The WTO rule is made specifically for situations like ours – where severe imbalances in one country threaten global economic stability. It was first suggested in a different form by Warren Buffet in an October 26, 2003 Fortune magazine article. The economic rationale can be found in an article by Wayne Godley, et. al of the Levy Institute, “The United States and her Creditors: Can the Symbiosis Last?”
Controlled Change vs Chaotic
The bottom line is this: everyone agrees the U.S. massive, growing trade deficit cannot continue. There are only two options – let the free market ‘solve’ it with potentially catastrophic consequences to our currency, interest rates and inflation or try to manage the process by an across-the-board tariff increase.
Of course the elites will scream. The Tom Friedman’s of the world will call us protectionists and worse. They will say (incorrectly) that it’s illegal. Unable to argue with the plain language of WTO article 12, they will say it’s unprecedented – again incorrectly. (It has been used twice, when the rule was part of GATT – once by Richard Nixon in 1971, once by Great Britain in the mid-60’s.)
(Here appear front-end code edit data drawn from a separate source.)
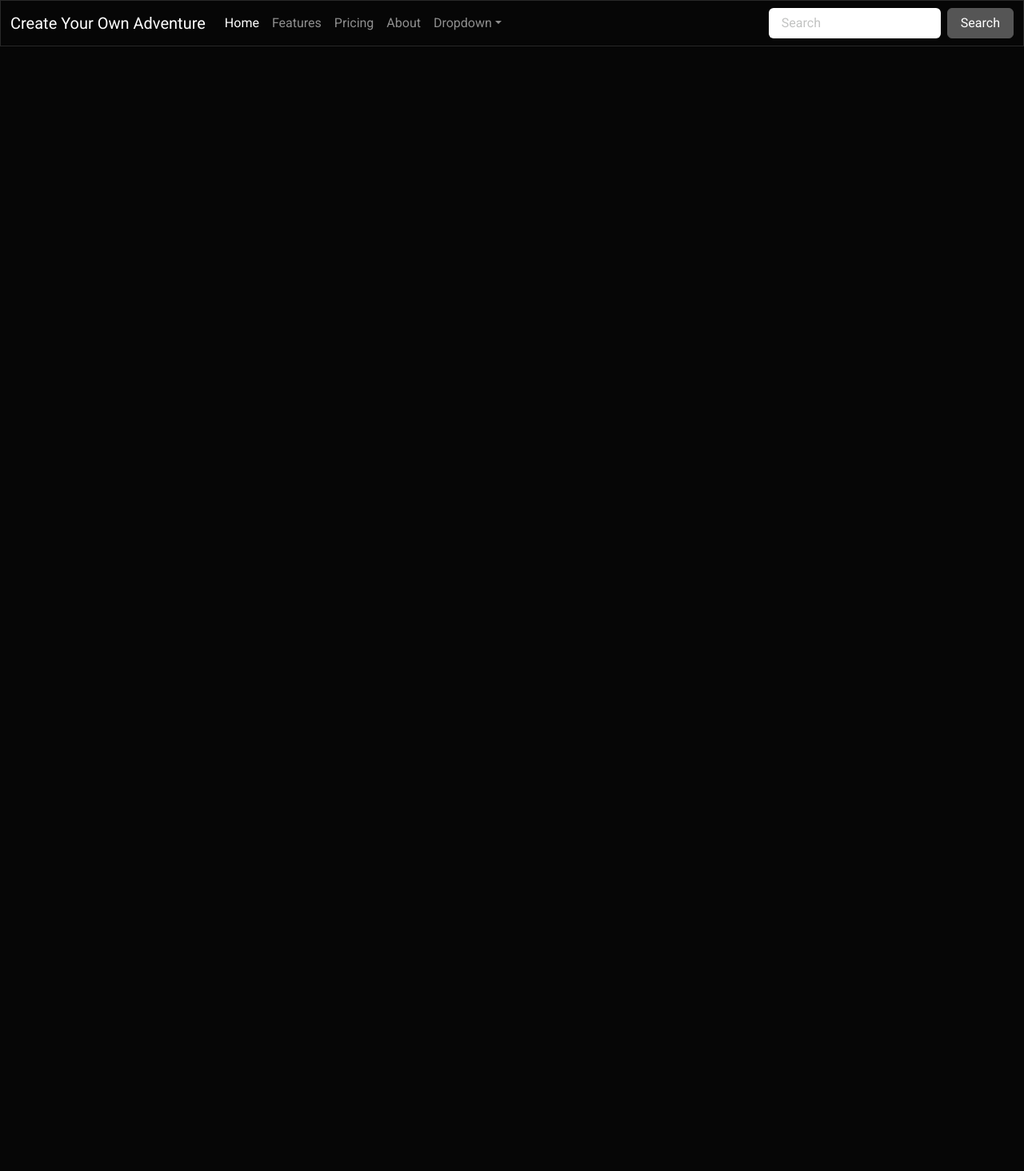
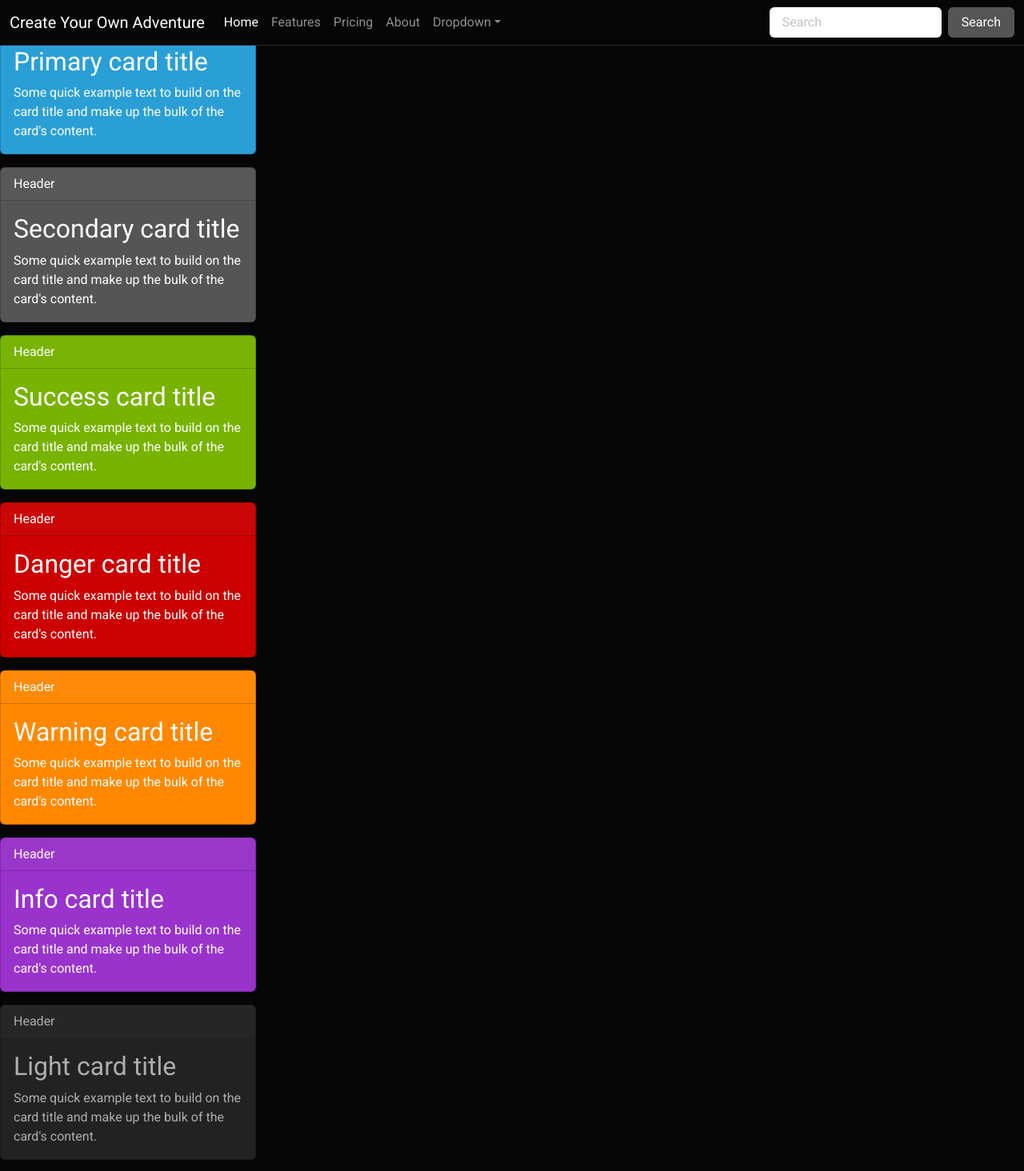
Before and after one commit to jadenmounteer/createYourOwnAdventure, an Angular app: page / in a window 1280 px wide. Shown: the top 1464 px of the page at 80% size. Before the commit the page ends 800 px from the top, so only its background shows below. Built offline with nearby package versions, Linux system fonts and the light colour scheme.

Commit message:
Add fixed nav bar

```diff
--- a/src/app/app.component.html
+++ b/src/app/app.component.html
@@ -1,3 +1,58 @@
 <app-nav></app-nav>
-
+<div class="card text-white bg-primary mb-3" style="max-width: 20rem;">
+  <div class="card-header">Header</div>
+  <div class="card-body">
+    <h4 class="card-title">Primary card title</h4>
+    <p class="card-text">Some quick example text to build on the card title and make up the bulk of the card's content.</p>
+  </div>
+</div>
+<div class="card text-white bg-secondary mb-3" style="max-width: 20rem;">
+  <div class="card-header">Header</div>
+  <div class="card-body">
+    <h4 class="card-title">Secondary card title</h4>
+    <p class="card-text">Some quick example text to build on the card title and make up the bulk of the card's content.</p>
+  </div>
+</div>
+<div class="card text-white bg-success mb-3" style="max-width: 20rem;">
+  <div class="card-header">Header</div>
+  <div class="card-body">
+    <h4 class="card-title">Success card title</h4>
+    <p class="card-text">Some quick example text to build on the card title and make up the bulk of the card's content.</p>
+  </div>
+</div>
+<div class="card text-white bg-danger mb-3" style="max-width: 20rem;">
+  <div class="card-header">Header</div>
+  <div class="card-body">
+    <h4 class="card-title">Danger card title</h4>
+    <p class="card-text">Some quick example text to build on the card title and make up the bulk of the card's content.</p>
+  </div>
+</div>
+<div class="card text-white bg-warning mb-3" style="max-width: 20rem;">
+  <div class="card-header">Header</div>
+  <div class="card-body">
+    <h4 class="card-title">Warning card title</h4>
+    <p class="card-text">Some quick example text to build on the card title and make up the bulk of the card's content.</p>
+  </div>
+</div>
+<div class="card text-white bg-info mb-3" style="max-width: 20rem;">
+  <div class="card-header">Header</div>
+  <div class="card-body">
+    <h4 class="card-title">Info card title</h4>
+    <p class="card-text">Some quick example text to build on the card title and make up the bulk of the card's content.</p>
+  </div>
+</div>
+<div class="card bg-light mb-3" style="max-width: 20rem;">
+  <div class="card-header">Header</div>
+  <div class="card-body">
+    <h4 class="card-title">Light card title</h4>
+    <p class="card-text">Some quick example text to build on the card title and make up the bulk of the card's content.</p>
+  </div>
+</div>
+<div class="card text-white bg-dark mb-3" style="max-width: 20rem;">
+  <div class="card-header">Header</div>
+  <div class="card-body">
+    <h4 class="card-title">Dark card title</h4>
+    <p class="card-text">Some quick example text to build on the card title and make up the bulk of the card's content.</p>
+  </div>
+</div>
 <router-outlet></router-outlet>
--- a/src/app/nav/nav.component.html
+++ b/src/app/nav/nav.component.html
@@ -1,4 +1,4 @@
-<nav class="navbar navbar-expand-lg navbar-dark bg-dark">
+<nav class="navbar fixed-top navbar-expand-lg navbar-dark bg-dark">
     <div class="container-fluid">
       <a class="navbar-brand" href="#">Create Your Own Adventure</a>
       <button class="navbar-toggler" type="button" data-bs-toggle="collapse" data-bs-target="#navbarColor02" aria-controls="navbarColor02" aria-expanded="false" aria-label="Toggle navigation">
```
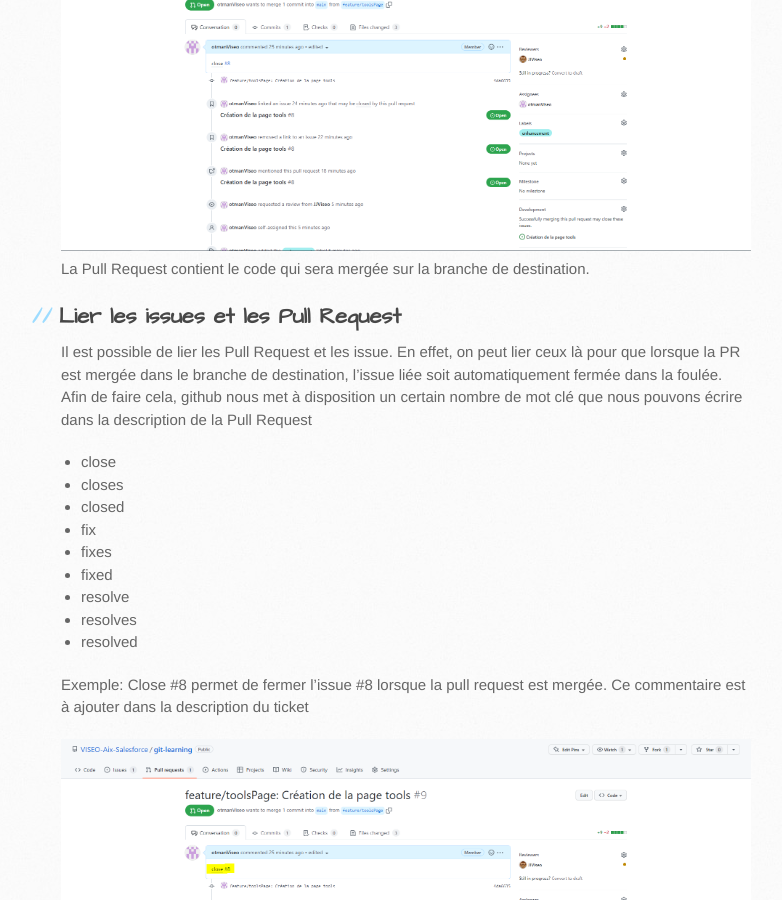
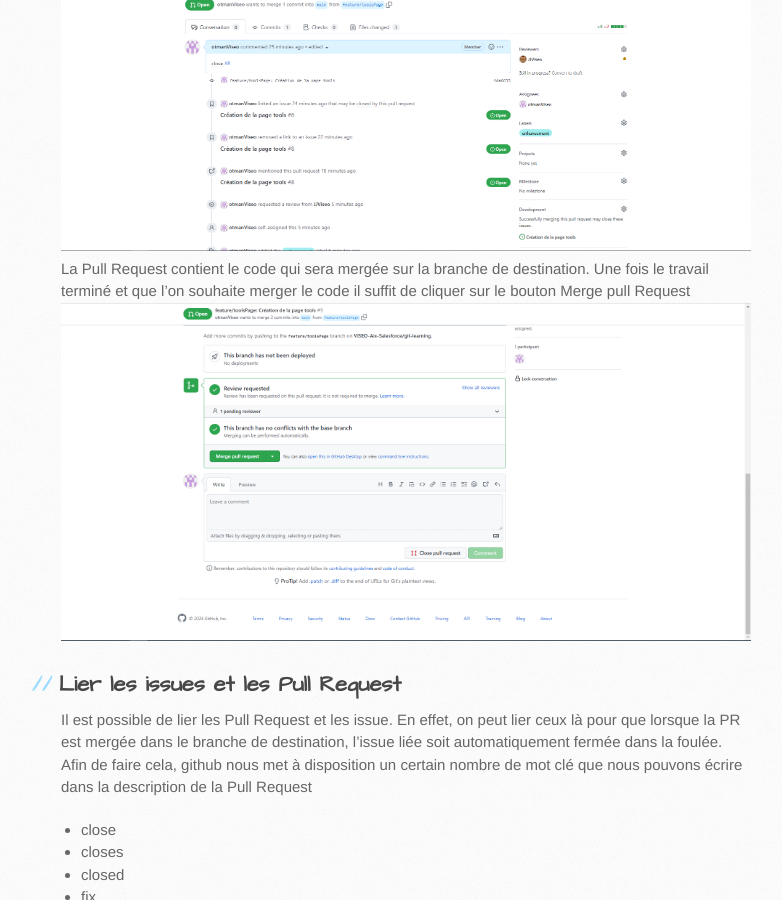
Before and after one commit to VISEO-Aix-Salesforce/git-learning, a Jekyll site: the page built from pages/github.md, in a window 1280 px wide and 900 px high, scrolled down 1879 px. Shown: the whole window, without its empty margins (109-891 px from the left). Built offline with Jekyll 4.4.1, drawn with Linux system fonts in a browser that asks for light colours; our own code applies the rules of GitHub Pages for plain Markdown files.

Commit message:
feature/toolsPage: Adding image merge button

```diff
--- a/pages/github.md
+++ b/pages/github.md
@@ -20,6 +20,9 @@ Dans et image on peut voir que l'issue comporte les informations classiques que
 La Pull Request est un mécanisme qui permet de fusionner le travail effectué sur une branche de feature sur la branche commune principale. La PR a une branche source (qui est la créée par le développeur depuis la branche principale) et une branche destination (qui est la branche commune ou master) sur laquelle on souhaite fusionner les modification réalisées.
 ![github_pullRequest_tab](../assets/images/github_pullRequest_tab.png)
 La Pull Request contient le code qui sera mergée sur la branche de destination.
+Une fois le travail terminé et que l'on souhaite merger le code il suffit de cliquer sur le bouton Merge pull Request
+![github_pullRequest-merge_tab](../assets/images/github_pullRequest-merge_tab.png)
+
 
 ## Lier les issues et les Pull Request
 Il est possible de lier les Pull Request et les issue. En effet, on peut lier ceux là pour que lorsque la PR est mergée dans le branche de destination, l'issue liée soit automatiquement fermée dans la foulée.
```
Also changed, not shown: assets/images/github_pullRequest-merge_tab.png (added).
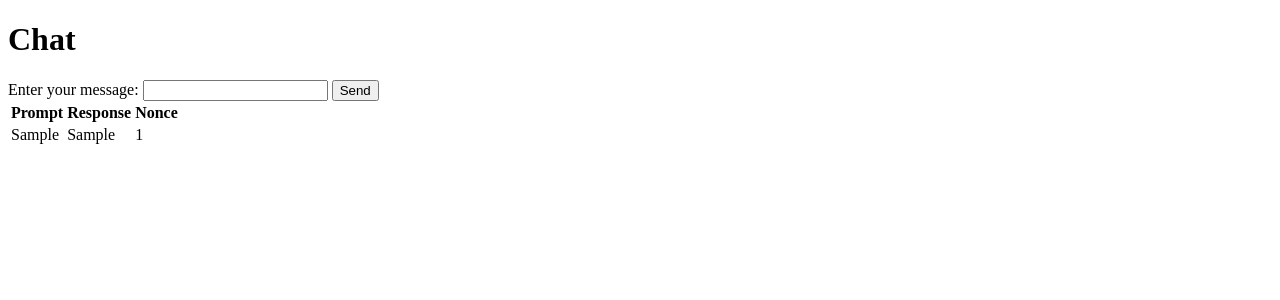
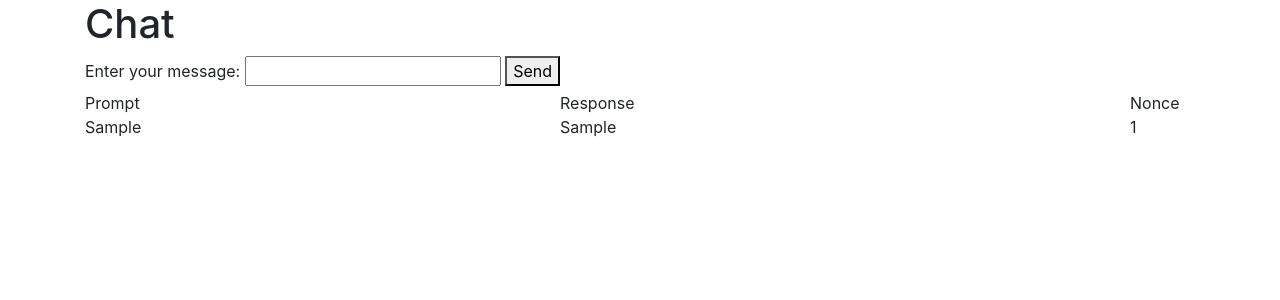
Before and after one commit to Eloque/GPConnect, a Django app: page /chatapi/chat/ in a window 1280 px wide. Shown: the top 300 px of the page. Run offline with Django 4.2, Linux system fonts and the light colour scheme; tables that the repository leaves empty hold one stand-in row (values such as "Sample post"); some libraries are stand-ins or nearby versions.

Commit message:
Work on interface

```diff
--- a/apichat/urls.py
+++ b/apichat/urls.py
@@ -12,4 +12,5 @@ urlpatterns = [
 
     path('chat/', views.chat, name='chat'),
     path('update/', views.update_chat_message, name='update_chat_message'),
+
 ]
--- a/apichat/views.py
+++ b/apichat/views.py
@@ -6,21 +6,26 @@ import time
 
 from apichat.models import ChatMessage
 
-
 def chat(request):
     if request.method == 'POST':
         prompt = request.POST.get('prompt')
-        response = ''
         nonce = int(time.time())
-        chat_message = ChatMessage(prompt=prompt, response=response, nonce=nonce)
+        chat_message = ChatMessage(prompt=prompt, nonce=nonce)
         chat_message.save()
+
+        # We should wait for the response to be updated
+        while chat_message.response == '':
+            time.sleep(1)
+            chat_message = ChatMessage.objects.get(nonce=nonce)
+
     else:
         prompt = ''
 
-    # Return a list of all chats, in reverse order
-    chats = ChatMessage.objects.all().order_by('-id')
+    # Return a list of 10 chats, in reverse order
+    chats = ChatMessage.objects.all().order_by('-id')[:10]
 
     return render(request, 'apichat/chat.html', {'prompt': prompt, 'chats': chats})
+
 
 # This is the command that is about to be send to ChatPlug
 @csrf_exempt
--- a/plugins/chrome/gpconnect.html
+++ b/plugins/chrome/gpconnect.html
@@ -1,4 +1,5 @@
 <input id='btLoadPlugin' type='button' value='Load Plugin'>
+
 <input id='btStart' type='button' value='Start'>
 <input id='btStop' type='button' value='Stop'>
 
--- a/templates/apichat/chat.html
+++ b/templates/apichat/chat.html
@@ -1,9 +1,7 @@
-<!DOCTYPE html>
-<html>
-<head>
-	<title>Chat</title>
-</head>
-<body>
+{% extends 'base.html' %}
+
+{% block content %}
+<div class="container">
 	<h1>Chat</h1>
 	<form method="post">
 		{% csrf_token %}
@@ -12,26 +10,20 @@
 		<button type="submit">Send</button>
 	</form>
 
-    <!-- chat_table.html -->
-    <table>
-      <thead>
-        <tr>
-          <th>Prompt</th>
-          <th>Response</th>
-          <th>Nonce</th>
-        </tr>
-      </thead>
-      <tbody>
-        {% for chat in chats %}
-        <tr>
-          <td>{{ chat.prompt }}</td>
-          <td>{{ chat.response }}</td>
-          <td>{{ chat.nonce }}</td>
-        </tr>
-        {% endfor %}
-      </tbody>
-    </table>
+    <div class="row">
+        <div class="col-5">Prompt</div>
+        <div class="col-6">Response</div>
+        <div class="col-1">Nonce</div>
+    </div>
 
+    {% for chat in chats %}
+    <div class="row">
+        <div class="col-5">{{ chat.prompt }}</div>
+        <div class="col-6">{{ chat.response }}</div>
+        <div class="col-1">{{ chat.nonce }}</div>
+    </div>
+    {% endfor %}
 
-</body>
-</html>
+</div>
+
+{% endblock %}
--- /dev/null
+++ b/templates/base.html
@@ -0,0 +1,16 @@
+<!DOCTYPE html>
+<html lang="en">
+<head>
+    <meta charset="UTF-8">
+    <meta name="viewport" content="width=device-width, initial-scale=1.0">
+    <link rel="stylesheet" href="https://maxcdn.bootstrapcdn.com/bootstrap/4.0.0/css/bootstrap.min.css" integrity="sha384-Gn5384xqQ1aoWXA+058RXPxPg6fy4IWvTNh0E263XmFcJlSAwiGgFAW/dAiS6JXm" crossorigin="anonymous">
+    <script src="https://kit.fontawesome.com/3764ddc03c.js" crossorigin="anonymous"></script>
+    <title>{% block title %}{% endblock %}</title>
+</head>
+<body>
+
+    {% block content %}
+    {% endblock %}
+
+</body>
+</html>
```
Also changed, not shown: plugins/chrome/chatapi.js.
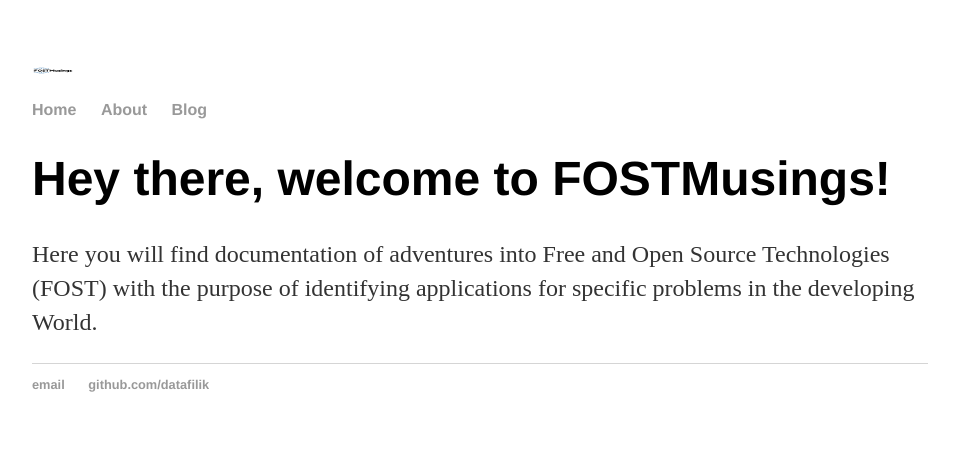
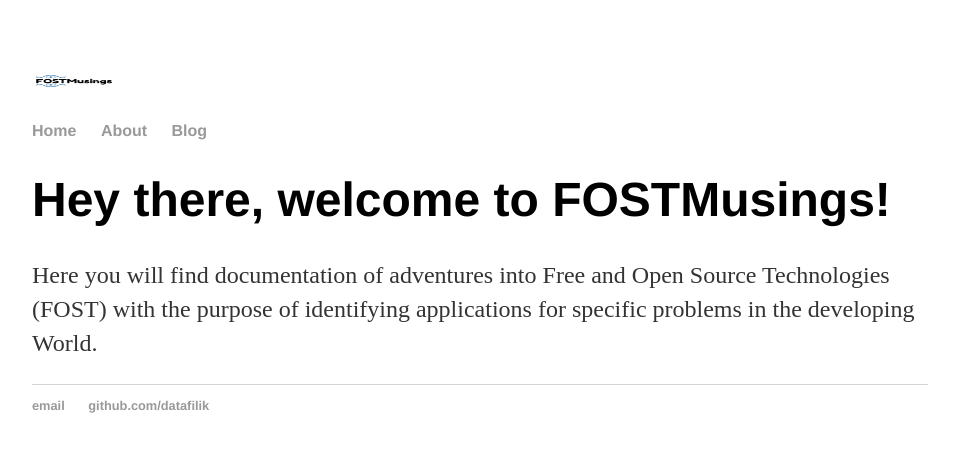
Before and after one commit to oferonmi/datafilik.github.io, a Jekyll site: the page built from index.html, in a window 1280 px wide. Shown: the top 452 px of the page, without its empty margins (160-1119 px from the left). Built offline with Jekyll 4.4.1, drawn with Linux system fonts in a browser that asks for light colours.

Commit message:
Update default.html

```diff
--- a/_layouts/default.html
+++ b/_layouts/default.html
@@ -10,7 +10,7 @@
 
 	<body>
 		<div class="header">
-			<img src="/img/fostmusings_logo.png" alt="logo" height="21" width="42">
+			<img src="/img/fostmusings_logo.png" alt="logo" height="42" width="84">
 			<nav>
 				<ul>
 					<li><a href="/">Home</a></li>
```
But this time they are the Neanderthals, living in the past. There is no doubt this imbalance will be stopped. The question is whether it is done chaotically by the marketplace or in a controlled manner by the use of Article 12.
There is also a powerful national security argument. China’s stash of U.S. dollars (over $800 billion and counting) gives them the potential leverage to strangle the U.S. economy at a time of their choosing. Our growing trade deficit not only will stop. It has to stop – and sooner rather than later.
Time for Dems to Put Up
Supporting labor rights in trade agreements has been a relatively easy lift, allowing Democrats and other to pose as friends of labor without really having to take a position on the trade issue. Those days are over.
Democratic candidates are now going to face the uncomfortable choice of breaking with labor or facing the wrath of the NY Times editorial board. That choice will be more difficult than before with outsourcing now bringing tens of millions of white collar workers into a fight that was previously limited to blue collar types.
I expect genuine friends of labor like Sherrod Brown and Bernie Sanders will have no problem. And Democrats in safe seats, especially House members, may sign on. The real test will be Senate incumbents and Presidential aspirants.
Expect this issue to be front and center in the 2006 election campaign. The timing couldn’t be better with family economics in a downward spiral and the conflict between national security and corporate trade opportunities hitting the front pages as we speak.
This is an issue with the power to swing key states like Ohio, Pennsylvania, Michigan, Wisconsin, Minnesota and Illinois. And the power to expose and isolate the business-Democrats.